I work at a law firm for people with disabilities, a law firm that does trainings in every corner of the state. We are continually presented with questions essential to those living with disabilities, and we do our best to address those questions directly. If we can leave our audiences a bit more confident in the protections they have as people with disabilities, we have done our job. I love answering audience questions, and they are important, thoughtful…and frankly sometimes predictable. Does this building need a push plate? Do I have the right to an accommodation, to a comfort animal, to demand a new supervisor? Am I in the right?
We try to answer carefully and responsibly. I speak from my experience as an advocate and investigator. The legal team shares the important duty of looking at protections offered by the law. One question we get consistently has to do with disclosure. Should I report my disability to my employer? In discussing the American’s with Disabilities Act, this is perhaps the most popular question we receive. Nervous job seekers rightfully want to ensure they afford themselves all necessary projections, while never exposing themselves to discrimination without cause. Answering this question is a presentation all on its own, with caveats, asterisks, and all the asides that usually come with these questions. But as an advocate, if I were forced to dilute the answer down to its simplest form, it might look like this:

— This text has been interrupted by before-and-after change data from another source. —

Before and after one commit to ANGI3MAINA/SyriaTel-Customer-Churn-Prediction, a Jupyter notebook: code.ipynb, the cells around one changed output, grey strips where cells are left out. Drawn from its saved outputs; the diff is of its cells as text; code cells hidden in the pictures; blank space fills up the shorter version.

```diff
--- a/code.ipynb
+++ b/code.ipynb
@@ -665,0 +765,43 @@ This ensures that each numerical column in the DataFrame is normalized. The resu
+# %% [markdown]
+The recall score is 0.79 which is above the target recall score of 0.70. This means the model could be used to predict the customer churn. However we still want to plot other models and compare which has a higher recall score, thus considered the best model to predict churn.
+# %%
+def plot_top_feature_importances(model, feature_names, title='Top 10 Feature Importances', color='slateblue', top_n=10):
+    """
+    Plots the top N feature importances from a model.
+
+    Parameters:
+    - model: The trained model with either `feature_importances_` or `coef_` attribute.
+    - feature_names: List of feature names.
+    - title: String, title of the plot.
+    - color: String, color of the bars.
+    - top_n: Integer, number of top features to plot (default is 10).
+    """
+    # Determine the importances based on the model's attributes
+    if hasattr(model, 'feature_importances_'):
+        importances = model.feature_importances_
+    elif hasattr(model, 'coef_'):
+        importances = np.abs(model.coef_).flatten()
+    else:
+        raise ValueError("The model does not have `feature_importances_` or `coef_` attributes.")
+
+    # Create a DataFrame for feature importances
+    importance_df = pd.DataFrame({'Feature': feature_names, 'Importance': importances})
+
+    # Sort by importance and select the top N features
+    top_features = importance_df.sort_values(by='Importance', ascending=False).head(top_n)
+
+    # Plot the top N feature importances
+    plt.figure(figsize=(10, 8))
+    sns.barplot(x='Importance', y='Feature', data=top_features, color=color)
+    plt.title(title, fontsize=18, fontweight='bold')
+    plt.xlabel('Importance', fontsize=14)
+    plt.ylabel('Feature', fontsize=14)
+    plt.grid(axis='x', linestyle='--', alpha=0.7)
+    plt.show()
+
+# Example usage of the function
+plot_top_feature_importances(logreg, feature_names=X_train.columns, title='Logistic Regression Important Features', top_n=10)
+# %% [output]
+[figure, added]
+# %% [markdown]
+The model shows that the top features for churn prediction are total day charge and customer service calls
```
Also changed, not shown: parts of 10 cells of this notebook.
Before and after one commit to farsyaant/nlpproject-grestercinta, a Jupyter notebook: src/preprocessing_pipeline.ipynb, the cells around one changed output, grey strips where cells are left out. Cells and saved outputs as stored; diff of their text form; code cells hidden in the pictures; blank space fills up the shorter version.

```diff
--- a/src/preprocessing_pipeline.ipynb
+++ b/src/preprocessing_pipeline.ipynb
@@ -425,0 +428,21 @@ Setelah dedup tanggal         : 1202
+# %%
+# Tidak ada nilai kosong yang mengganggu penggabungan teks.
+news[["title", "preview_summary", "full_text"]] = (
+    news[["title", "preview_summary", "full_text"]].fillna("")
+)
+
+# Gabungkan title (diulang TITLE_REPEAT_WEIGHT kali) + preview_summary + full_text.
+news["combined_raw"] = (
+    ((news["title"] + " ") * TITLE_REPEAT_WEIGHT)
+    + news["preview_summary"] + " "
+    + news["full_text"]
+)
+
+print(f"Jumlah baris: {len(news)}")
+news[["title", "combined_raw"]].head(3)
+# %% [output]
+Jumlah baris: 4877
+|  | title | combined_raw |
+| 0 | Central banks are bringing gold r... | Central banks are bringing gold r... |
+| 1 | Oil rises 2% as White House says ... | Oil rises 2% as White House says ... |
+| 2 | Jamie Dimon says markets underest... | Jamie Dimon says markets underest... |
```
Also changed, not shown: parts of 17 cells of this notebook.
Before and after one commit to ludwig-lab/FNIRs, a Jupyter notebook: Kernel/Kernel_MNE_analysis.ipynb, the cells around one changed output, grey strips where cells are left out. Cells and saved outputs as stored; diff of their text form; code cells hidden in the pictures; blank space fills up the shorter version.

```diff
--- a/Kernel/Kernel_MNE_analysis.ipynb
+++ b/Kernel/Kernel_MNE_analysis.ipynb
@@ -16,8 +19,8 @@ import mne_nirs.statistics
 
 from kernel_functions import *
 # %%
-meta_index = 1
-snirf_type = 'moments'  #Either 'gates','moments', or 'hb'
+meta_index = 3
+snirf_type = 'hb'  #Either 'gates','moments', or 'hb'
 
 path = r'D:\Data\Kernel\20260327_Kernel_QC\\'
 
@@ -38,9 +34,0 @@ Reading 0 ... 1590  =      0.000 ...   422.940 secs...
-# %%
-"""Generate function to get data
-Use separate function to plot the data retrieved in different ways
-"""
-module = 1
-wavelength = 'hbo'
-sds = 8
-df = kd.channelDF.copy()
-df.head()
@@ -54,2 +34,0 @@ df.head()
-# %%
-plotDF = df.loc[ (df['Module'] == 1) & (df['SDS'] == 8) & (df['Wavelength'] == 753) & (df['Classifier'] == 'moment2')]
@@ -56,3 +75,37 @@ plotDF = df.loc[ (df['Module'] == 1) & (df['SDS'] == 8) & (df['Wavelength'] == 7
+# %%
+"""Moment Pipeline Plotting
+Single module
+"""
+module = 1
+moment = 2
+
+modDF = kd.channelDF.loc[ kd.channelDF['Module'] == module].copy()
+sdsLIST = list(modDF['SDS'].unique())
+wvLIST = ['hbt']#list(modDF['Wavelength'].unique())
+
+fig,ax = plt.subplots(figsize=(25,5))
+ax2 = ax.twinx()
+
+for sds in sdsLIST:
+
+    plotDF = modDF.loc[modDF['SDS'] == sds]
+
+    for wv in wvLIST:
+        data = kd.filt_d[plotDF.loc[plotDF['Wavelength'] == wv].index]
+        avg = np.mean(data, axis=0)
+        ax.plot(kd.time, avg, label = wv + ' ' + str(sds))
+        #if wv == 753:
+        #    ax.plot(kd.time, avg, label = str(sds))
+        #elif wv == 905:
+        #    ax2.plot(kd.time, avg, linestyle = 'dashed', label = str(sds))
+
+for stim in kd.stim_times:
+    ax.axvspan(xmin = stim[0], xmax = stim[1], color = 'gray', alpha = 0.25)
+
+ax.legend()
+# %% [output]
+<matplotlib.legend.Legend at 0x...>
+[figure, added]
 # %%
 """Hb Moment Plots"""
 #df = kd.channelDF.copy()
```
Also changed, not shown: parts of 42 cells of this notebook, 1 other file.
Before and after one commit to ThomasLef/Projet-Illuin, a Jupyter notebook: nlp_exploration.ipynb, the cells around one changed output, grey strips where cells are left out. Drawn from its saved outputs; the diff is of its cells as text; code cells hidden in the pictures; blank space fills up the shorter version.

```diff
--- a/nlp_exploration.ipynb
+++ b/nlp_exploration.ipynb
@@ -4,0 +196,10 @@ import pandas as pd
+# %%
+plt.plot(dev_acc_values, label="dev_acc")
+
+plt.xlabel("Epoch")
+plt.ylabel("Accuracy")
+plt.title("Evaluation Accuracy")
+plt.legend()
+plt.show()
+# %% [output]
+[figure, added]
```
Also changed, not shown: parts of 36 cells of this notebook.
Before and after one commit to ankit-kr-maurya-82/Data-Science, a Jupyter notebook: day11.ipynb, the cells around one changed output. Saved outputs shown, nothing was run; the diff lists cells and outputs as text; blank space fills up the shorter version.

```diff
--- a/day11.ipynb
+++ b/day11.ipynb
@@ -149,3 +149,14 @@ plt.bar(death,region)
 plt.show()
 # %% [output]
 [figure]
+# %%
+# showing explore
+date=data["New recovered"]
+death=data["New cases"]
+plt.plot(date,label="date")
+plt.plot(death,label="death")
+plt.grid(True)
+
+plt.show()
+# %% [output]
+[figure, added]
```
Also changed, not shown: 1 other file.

Title I of the Americans with Disabilities Act is designed to ensure people with disabilities do not encounter discrimination in any phase of the employment process, whether it’s in applying for or working in a position. The law requires that employers interviewing candidates ask only if the candidate can fulfill the essential functions of the job with or without reasonable accommodations. Once you establish you are capable of fulfilling those functions, no further discussion should be expected unless you, unprompted, CHOOSE to raise issues surrounding your disability.
If your disability is not readily apparent, it might make sense to hold off on disclosing until you have the job offer, even if you are confident you’ll need accommodations. This is to protect you from an employer withholding the job offer simply due to prejudices or assumptions surrounding your disability. While denying someone a position based solely on a disability is a violation of Title I, it’s difficult to prove after the fact. Once the job has been offered however, Title I of the ADA entitles you to many additional protections, including a right to an accommodation. The general rule of thumb we offer to those with invisible disabilities is to not disclose in the interview process, but to then disclose during employment should you at any point require accommodations. If you as an employee do not require accommodations, it may make sense to never disclose and thus avoid exposing yourself to potential stigma and discrimination.
While this is not legal advice, nor is it comprehensive to every situation, it does offer a safe, sensible approach to the question of disclosure, one that I would readily adopt if my disability was less immediately apparent. As a person with a disability myself, I know firsthand the fears that can come with the interview process, particularly if the need for eventual accommodations is likely. Every person has the right to decide when and if to share their disability with their employer, or anyone in their circle. Not all people with disabilities will come to the same decision and that is okay. What is important is that all people with disabilities know their rights, and the unique protections offered by the Americans with Disabilities Act.
To learn more about the ADA as it pertains to the interview process, visit: https://www.eeoc.gov/policy/docs/preemp.html